A shot-up ship appears (Babylon 5 cliché # 6). They bring it aboard, and discover - dun-dun-dahhh - Lyta Alexander is aboard! As Garibaldi explains, Lyta was the station’s original Licensed Commercial Telepath, back in the Pilot 2 years ago. Since no one actually *watched* that, he recaps: Lyta arrived at the station. Someone tried to kill Ambasador Kosh via poison. In order to save his life, Lyta did an unauthorized scan, which necessitated actually reaching inside his encounter suit and touching him. “Afterwards, she was never quite the same.” Six weeks later, she was shipped back to earth. Or was it two months? The script flipflops. It doesn’t matter.
Lyta herself later explains that the Psicorps kept grilling her for information about Kosh, which she couldn’t give them because she didn’t remember it herself. There was just the subjective memory of the assassination attempt on Kosh and a vague inexplicable feeling. They kept grilling her anyway, kept probing. Six months ago, she escaped, and had been working with various underground “Mars Independence” movements to pay her expenses, and trying to get to Vorlon space. As we’ve repeatedly seen, no one gets into Vorlon space and returns. Of course no one’s ever touched a Vorlon and survived before, either.
I digress: Lyta explains that there’s a mole on the staff, something we’ve known for 13 episodes now, but which the cast have seemed oddly ambivalent about. Whomever it is, their code name is “Control.“ This person has been programmed by the Psicorps with an artificial personality that monitors and reports back in periodically. The host has no knowledge that they’re a mole, nor that the alternate personality is there, nor that they’re doing anything untoward. They have no memory of their actions when “Control” is in control of them. They don’t even know they’re disloyal. It’s totally not their fault.
Lyta has the password, however, that will fully activate “Control.” On the down side, this will permanently overwrite and destroy the personality of the host, effectively killing them and leaving their body possessed by the artificially-implanted personality. On the upside, the mole will be exposed, and Psicorp’s window into their doings will be shut down. All Lyta has to do is telepathically transmit the code into a person’s head, and zowie.

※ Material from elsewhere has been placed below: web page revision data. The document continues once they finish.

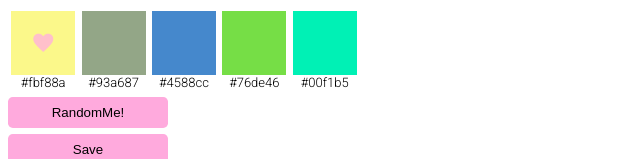
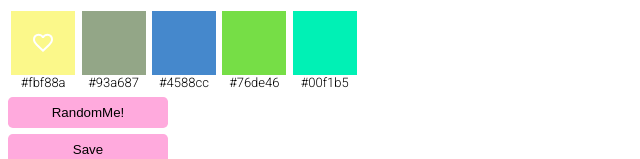
Before and after one commit to limlumil/color-picker, a Vue app: page / in a window 1280 px wide. Both pictures are taken after a click on the element 43 px from the left and 43 px from the top of the page. Shown: the top 159 px of the page, without its empty margins (0-640 px from the left). Built offline with nearby package versions, Linux system fonts and the light colour scheme.

Commit message:
change favorite icon

```diff
--- a/src/components/colorpicker/components/RandomPallette.vue
+++ b/src/components/colorpicker/components/RandomPallette.vue
@@ -5,7 +5,7 @@
             <div class="col" v-for="(item, index) in randomColor" :key="index">
                 <div class="color" :style="`background-color:${item}`" @click.prevent="AddFeverite(item)">
                     <span v-if="faveriteColor.includes(item)" class="material-symbols-sharp" style="color:pink">
-                        favorite
+                        <img :src="icon"/>
                     </span>
                 </div>
                 <span>{{ item }}</span>
@@ -21,7 +21,7 @@
     </div>
 </template>
 <script>
-
+import icon from "@/assets/icons/favorite_FILL0_wght400_GRAD0_opsz24.svg"
 export default {
     props: {
         number: {
@@ -31,6 +31,7 @@ export default {
     },
     data() {
         return {
+            icon,
             randomColor: [],
             selectedColor: "",
             faveriteColor: [],
```
Also changed, not shown: src/assets/icons/favorite_FILL0_wght400_GRAD0_opsz24.svg (added).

As we’re not even two acts in, Sheridan needs to hem and haw a bit, and ends up having an encounter with Delenn in the Zen Garden that’s almost cute/charming, but is really a bit too obvious and over-written to pull it off. He doesn’t actually tell her what the problem is, and she doesn’t ask, but she gets all goofy, ad then skips off like she’s got a schoolgirl crush. Which, of course, she does. (I must confess, when she lifts her head, and rolls her eyes up and to the side while declining the verb forms of the word ‘Butt,’ she’s very pretty) Talia and Ivonova are lounging around a bit too casually in robes and nightgowns, and talking about how much they trust each other, since they‘re gay this week. Later on, Talia wakes up alone in Susan’s bed, and seems distressed, what with them being gay and all this week. (Thought I was joking, didn’t you?) Then Control